I look at such war time ads with different eyes than I did when I started my 1955 project. Then I was keen to see what we had and what was new in the post war years. Now, I see us beginning to be told how we, as Americans, define ourselves through our things rather than our deeds. The idea that the old kitchen wasn’t good enough and that such luxury is not considered so or that our freedom is somehow tied to purchase rather frightens me now.

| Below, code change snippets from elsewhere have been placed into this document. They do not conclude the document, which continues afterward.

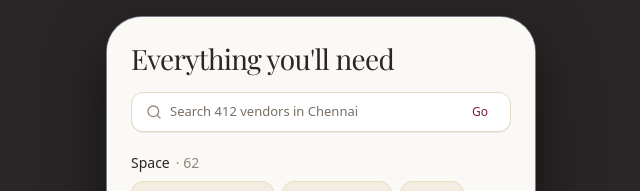
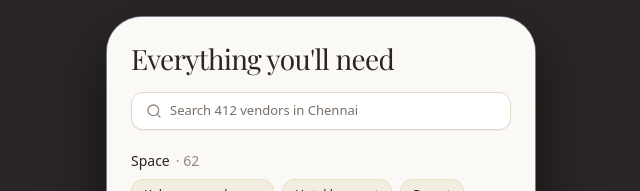
Before and after one commit to AdyogIntern/WeddingPlannerAppUI, a React (Vite) app in the folder main_app/: page /act2 in a window 1280 px wide. Shown: the top 191 px of the page, without its empty margins (319-959 px from the left). Built offline with nearby package versions, Linux system fonts and the light colour scheme; a web font is replaced by a local one.

Commit message:
Add TypeScript types for React and ReactDOM; remove unused button in EverythingYouNeed component

```diff
--- a/main_app/package.json
+++ b/main_app/package.json
@@ -27,6 +27,8 @@
   "devDependencies": {
     "@types/express": "^4.17.21",
     "@types/node": "^22.14.0",
+    "@types/react": "^19.2.18",
+    "@types/react-dom": "^19.2.4",
     "autoprefixer": "^10.4.21",
     "esbuild": "^0.25.0",
     "tailwindcss": "^4.1.14",
--- a/main_app/src/act02/screens/EverythingYouNeed.tsx
+++ b/main_app/src/act02/screens/EverythingYouNeed.tsx
@@ -37,12 +37,6 @@ export const EverythingYouNeed: React.FC = () => {
               placeholder="Search 412 vendors in Chennai"
               className="w-full text-[13px] text-[#2B2523] placeholder-[#786E65] outline-none bg-transparent"
             />
-            <button
-              type="submit"
-              className="text-[12px] text-[#7A2234] font-medium px-2 py-0.5 rounded-md hover:bg-[#F8EDE9] cursor-pointer shrink-0"
-            >
-              Go
-            </button>
           </div>
         </form>
 
```
Also changed, not shown: 1 other file (tests, documents, lock files or other folders).
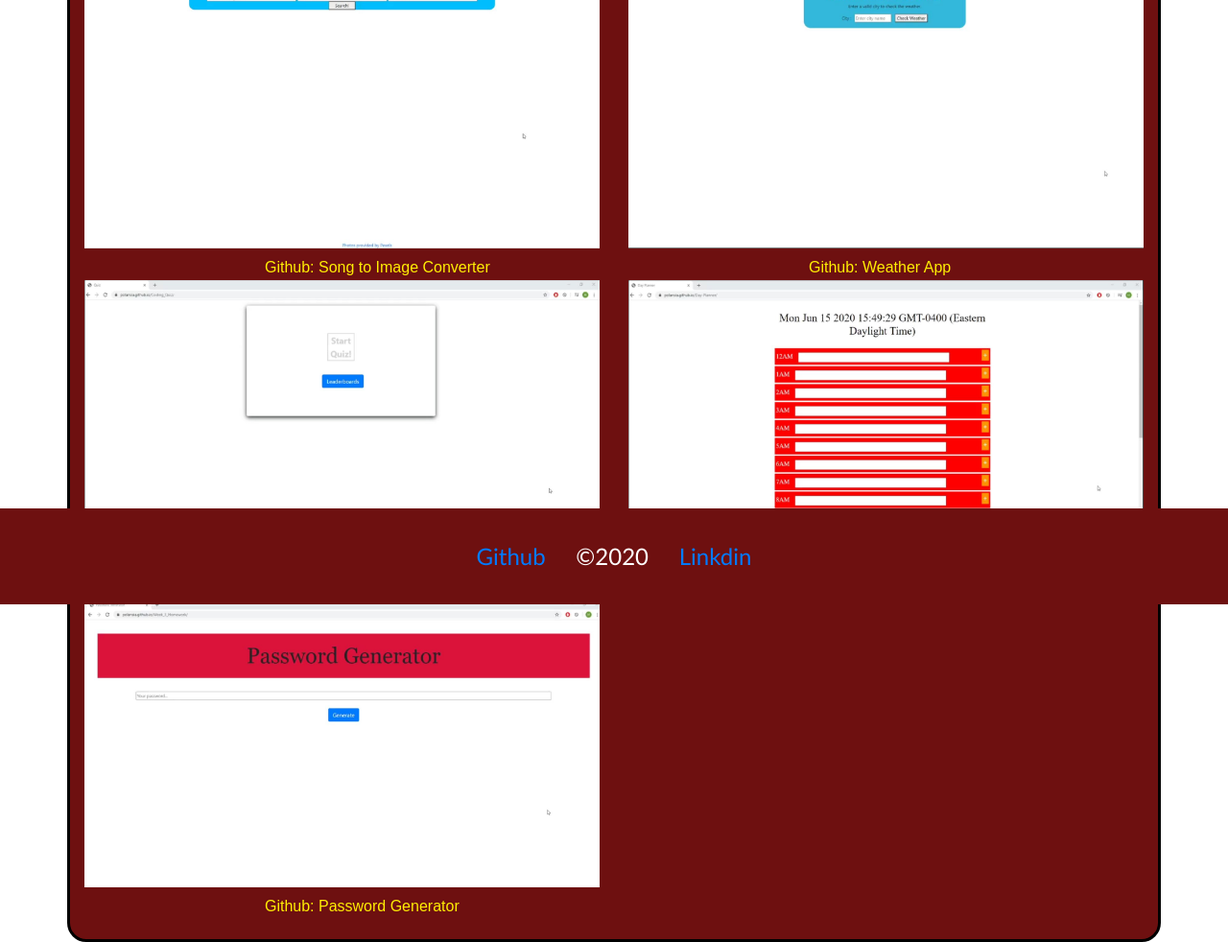
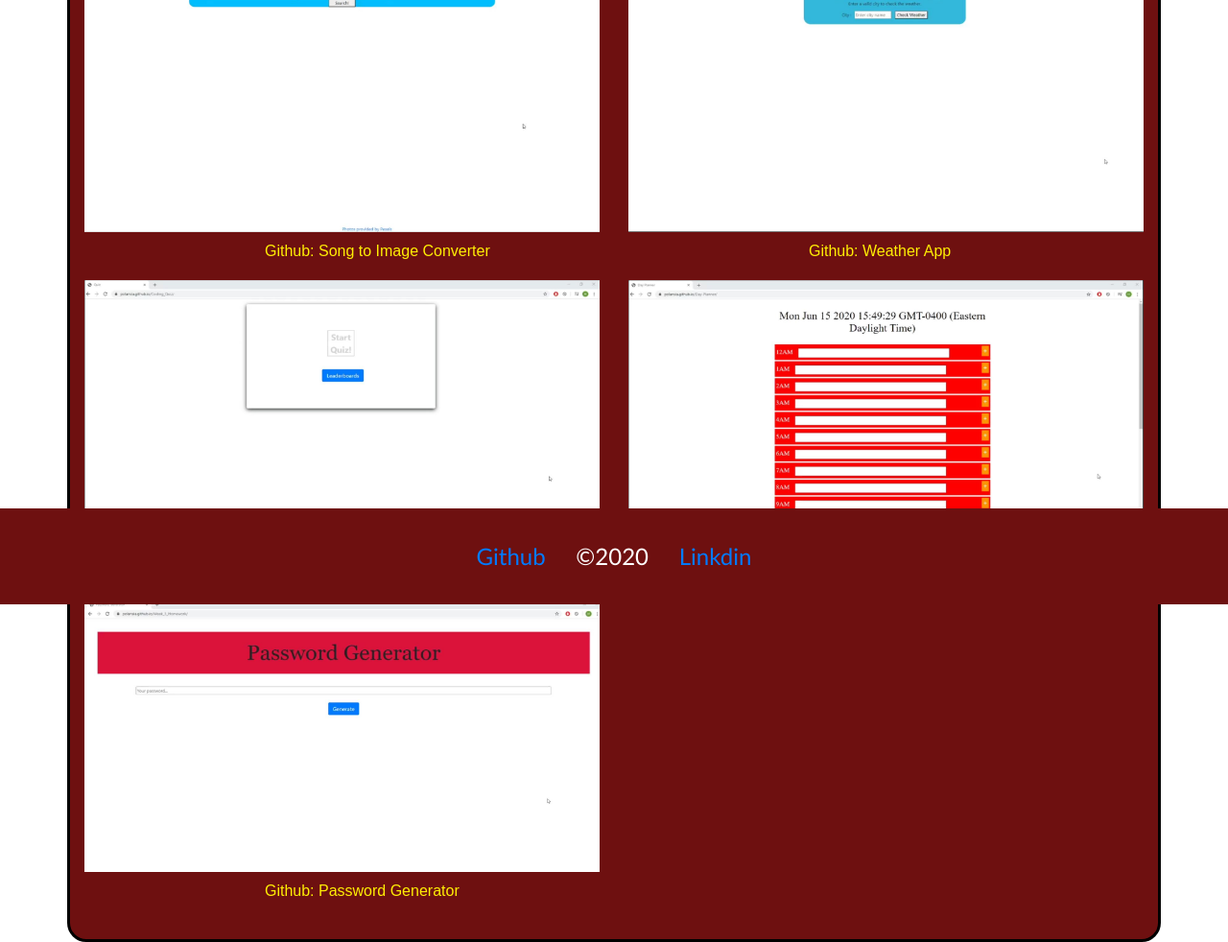
Before and after one commit to Polansia/Polansia.github.io, a plain HTML site: page portfolio.html in a window 1280 px wide. Shown: the part 170-1152 px from the top of the page at 96% size. Drawn offline with nearby package versions, Linux system fonts and the light colour scheme.

Commit message:
Fixed mobile ui

```diff
--- a/assets/css/style.css
+++ b/assets/css/style.css
@@ -109,7 +109,7 @@
 
 .port-image{
 width: 100%;
-height: 90%;
+height: 85%;
 
 }
 
--- a/portfolio.html
+++ b/portfolio.html
@@ -78,7 +78,7 @@
 
 
 </body>
-
+<h3 class="padding"></h3>
 <footer class="footer">
 
   <a class="footerText" target="_blank" href="https://github.com/Polansia">Github</a>
```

In some ways it makes me shutter for those older people during those years, the grandmothers, that wondered at their own value system dying away. I am sure, much as we see today with older people to today’s youth with constant need of new phones/computers etc, the same thing. Yet, that idea of flux and constant change. The very business model of constant growth was rather foreign in 1900 yet by WWII we really see that changing.
The idea of saving, though here in war bonds for future use, is already changing. The setting aside for a rainy day is beginning to blue a bit. And today savings is an almost unheard of concept. Add to that the 0% interest rates, which are meant to somehow help the failing economy, actually punishes saving. With no interest on money set aside, there almost seems little reason or incentive to do so. And many young people today most likely live only on debt from credit cards.
There is most likely not one element that has lead to the rapid change in our concept of who we are as American’s, but one has simply to step back one decade at a time to the turn of the last century to get a feel for how it has been greatly affected.
Though we had concepts of thrift as a national idea during the last World War, we today, though the US is involved in many wars, have no such national idea. We are told to spend to be American. I feel for our soldiers today and those left at home. And I feel for all of us, homemakers alike, who live in a world of flux, constant change, and continual disparaging and contradictory news and realities as espoused by whatever channel we are tuned into. When really, is any of it actual reality? We get our reality through programming while our own lives go unlived in ways unthinkable hundreds of years ago. In many ways I feel like that mythical soldier in the article above who simply wants to leave it all come home to a comfortable bed and feel safe in the constancy and comfort of home. Have we all, as a nation and a world, lost our home? Is the concept of Home even alive anymore for us to get to or is it just a marketing idea only achieved through discount shopping? I hope not.
Let’s not let Home be a product to be bought but lets make home a place of frugal savings and comfort of love not things. The comfort that comes from less and easy living because of camaraderie and not picking sides of being part of a clique is Home. Let there not be Them and Us, but let our homes be We. Let’s not be branded like cattle into our little pigeonholes, lets be happy industrious home loving families who revel in knowledge and skill. Who look at challenges as tasks to be overcome with grace and study and not to ease or overstressed life with ‘shop therapy’ or to ‘get away from it all’. A new kitchen won’t bring as much feeling of safety and home as will some savings and a meal made through thrift and skill. Getting more and getting it cheaper isn’t always the answer. Having less and caring for it and ourselves is.